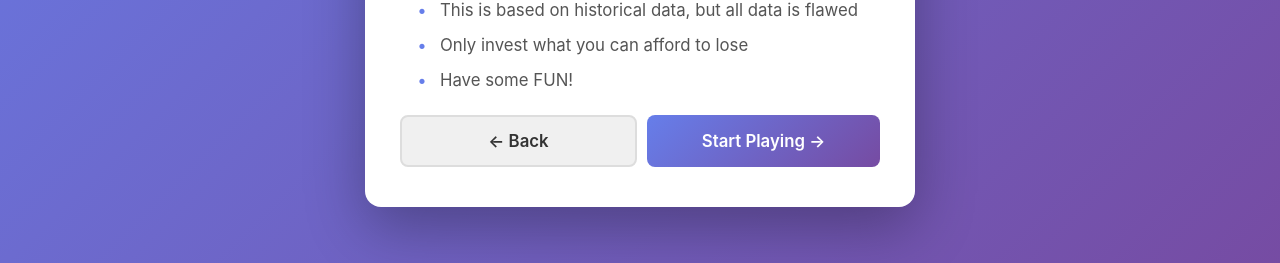
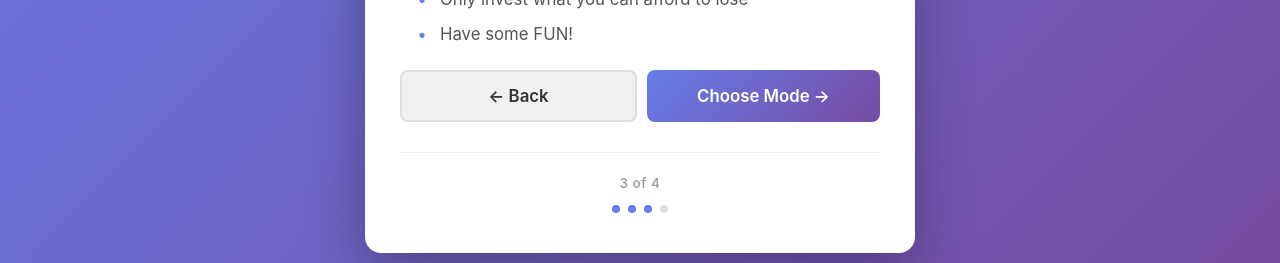
Before and after one commit to crobs808/stock-time-travel, a React (Vite) app: page /pro-tips in a window 1280 px wide. Shown: the part 510-773 px from the top of the page. Built offline with nearby package versions, Linux system fonts and the light colour scheme.

Commit message:
fix opening screens

```diff
--- a/src/pages/ModeSelection.jsx
+++ b/src/pages/ModeSelection.jsx
@@ -34,6 +34,16 @@ export default function ModeSelection() {
           </button>
         </div>
       </div>
+
+      <div className="progress-indicator">
+        <span className="progress-text">4 of 4</span>
+        <div className="progress-dots">
+          <div className="dot active"></div>
+          <div className="dot active"></div>
+          <div className="dot active"></div>
+          <div className="dot active"></div>
+        </div>
+      </div>
     </div>
   );
 }
--- a/src/pages/Opening.jsx
+++ b/src/pages/Opening.jsx
@@ -7,8 +7,8 @@ export default function Opening() {
   const setCurrentScreen = useGameStore((state) => state.setCurrentScreen);
 
   const handleStart = () => {
-    setCurrentScreen('mode-selection');
-    navigate('/mode-selection');
+    setCurrentScreen('rules');
+    navigate('/rules');
   };
 
   return (
@@ -26,6 +26,16 @@ export default function Opening() {
         <button className="start-button" onClick={handleStart}>
           Start Game
         </button>
+
+        <div className="progress-indicator">
+          <span className="progress-text">1 of 4</span>
+          <div className="progress-dots">
+            <div className="dot active"></div>
+            <div className="dot"></div>
+            <div className="dot"></div>
+            <div className="dot"></div>
+          </div>
+        </div>
       </div>
     </div>
   );
--- a/src/pages/ProTips.jsx
+++ b/src/pages/ProTips.jsx
@@ -12,10 +12,8 @@ export default function ProTips() {
   };
 
   const handleStart = () => {
-    const startGame = useGameStore.getState().startGame;
-    startGame('middle');
-    setCurrentScreen('game');
-    navigate('/game');
+    setCurrentScreen('mode-selection');
+    navigate('/mode-selection');
   };
 
   return (
@@ -41,8 +39,18 @@ export default function ProTips() {
             ← Back
           </button>
           <button className="primary-button" onClick={handleStart}>
-            Start Playing →
+            Choose Mode →
           </button>
+        </div>
+
+        <div className="progress-indicator">
+          <span className="progress-text">3 of 4</span>
+          <div className="progress-dots">
+            <div className="dot active"></div>
+            <div className="dot active"></div>
+            <div className="dot active"></div>
+            <div className="dot"></div>
+          </div>
         </div>
       </div>
     </div>
--- a/src/pages/Rules.jsx
+++ b/src/pages/Rules.jsx
@@ -38,6 +38,16 @@ export default function Rules() {
             Next →
           </button>
         </div>
+
+        <div className="progress-indicator">
+          <span className="progress-text">2 of 4</span>
+          <div className="progress-dots">
+            <div className="dot active"></div>
+            <div className="dot active"></div>
+            <div className="dot"></div>
+            <div className="dot"></div>
+          </div>
+        </div>
       </div>
     </div>
   );
--- a/src/styles/screens.css
+++ b/src/styles/screens.css
@@ -334,3 +334,39 @@ body {
     font-size: 0.9em;
   }
 }
+
+/* Progress Indicator */
+.progress-indicator {
+  display: flex;
+  flex-direction: column;
+  align-items: center;
+  gap: 12px;
+  margin-top: 30px;
+  padding-top: 20px;
+  border-top: 1px solid #eee;
+}
+
+.progress-text {
+  font-size: 0.85em;
+  color: #999;
+  font-weight: 500;
+  letter-spacing: 0.5px;
+}
+
+.progress-dots {
+  display: flex;
+  gap: 8px;
+  justify-content: center;
+}
+
+.dot {
+  width: 8px;
+  height: 8px;
+  border-radius: 50%;
+  background-color: #ddd;
+  transition: background-color 0.3s ease;
+}
+
+.dot.active {
+  background-color: #667eea;
+}
```
Also changed, not shown: public/img/jay.jpg (added).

◇ ◇ ◇ ◇ ◇

What this task involves: Reproduce all the entries above exactly. Include no images.

Answer box:
Before and after one commit to crobs808/stock-time-travel, a React (Vite) app: page /pro-tips in a window 1280 px wide. Shown: the part 510-773 px from the top of the page. Built offline with nearby package versions, Linux system fonts and the light colour scheme.

Commit message:
fix opening screens

```diff
--- a/src/pages/ModeSelection.jsx
+++ b/src/pages/ModeSelection.jsx
@@ -34,6 +34,16 @@ export default function ModeSelection() {
           </button>
         </div>
       </div>
+
+      <div className="progress-indicator">
+        <span className="progress-text">4 of 4</span>
+        <div className="progress-dots">
+          <div className="dot active"></div>
+          <div className="dot active"></div>
+          <div className="dot active"></div>
+          <div className="dot active"></div>
+        </div>
+      </div>
     </div>
   );
 }
--- a/src/pages/Opening.jsx
+++ b/src/pages/Opening.jsx
@@ -7,8 +7,8 @@ export default function Opening() {
   const setCurrentScreen = useGameStore((state) => state.setCurrentScreen);
 
   const handleStart = () => {
-    setCurrentScreen('mode-selection');
-    navigate('/mode-selection');
+    setCurrentScreen('rules');
+    navigate('/rules');
   };
 
   return (
@@ -26,6 +26,16 @@ export default function Opening() {
         <button className="start-button" onClick={handleStart}>
           Start Game
         </button>
+
+        <div className="progress-indicator">
+          <span className="progress-text">1 of 4</span>
+          <div className="progress-dots">
+            <div className="dot active"></div>
+            <div className="dot"></div>
+            <div className="dot"></div>
+            <div className="dot"></div>
+          </div>
+        </div>
       </div>
     </div>
   );
--- a/src/pages/ProTips.jsx
+++ b/src/pages/ProTips.jsx
@@ -12,10 +12,8 @@ export default function ProTips() {
   };
 
   const handleStart = () => {
-    const startGame = useGameStore.getState().startGame;
-    startGame('middle');
-    setCurrentScreen('game');
-    navigate('/game');
+    setCurrentScreen('mode-selection');
+    navigate('/mode-selection');
   };
 
   return (
@@ -41,8 +39,18 @@ export default function ProTips() {
             ← Back
           </button>
           <button className="primary-button" onClick={handleStart}>
-            Start Playing →
+            Choose Mode →
           </button>
+        </div>
+
+        <div className="progress-indicator">
+          <span className="progress-text">3 of 4</span>
+          <div className="progress-dots">
+            <div className="dot active"></div>
+            <div className="dot active"></div>
+            <div className="dot active"></div>
+            <div className="dot"></div>
+          </div>
         </div>
       </div>
     </div>
--- a/src/pages/Rules.jsx
+++ b/src/pages/Rules.jsx
@@ -38,6 +38,16 @@ export default function Rules() {
             Next →
           </button>
         </div>
+
+        <div className="progress-indicator">
+          <span className="progress-text">2 of 4</span>
+          <div className="progress-dots">
+            <div className="dot active"></div>
+            <div className="dot active"></div>
+            <div className="dot"></div>
+            <div className="dot"></div>
+          </div>
+        </div>
       </div>
     </div>
   );
--- a/src/styles/screens.css
+++ b/src/styles/screens.css
@@ -334,3 +334,39 @@ body {
     font-size: 0.9em;
   }
 }
+
+/* Progress Indicator */
+.progress-indicator {
+  display: flex;
+  flex-direction: column;
+  align-items: center;
+  gap: 12px;
+  margin-top: 30px;
+  padding-top: 20px;
+  border-top: 1px solid #eee;
+}
+
+.progress-text {
+  font-size: 0.85em;
+  color: #999;
+  font-weight: 500;
+  letter-spacing: 0.5px;
+}
+
+.progress-dots {
+  display: flex;
+  gap: 8px;
+  justify-content: center;
+}
+
+.dot {
+  width: 8px;
+  height: 8px;
+  border-radius: 50%;
+  background-color: #ddd;
+  transition: background-color 0.3s ease;
+}
+
+.dot.active {
+  background-color: #667eea;
+}
```
Also changed, not shown: public/img/jay.jpg (added).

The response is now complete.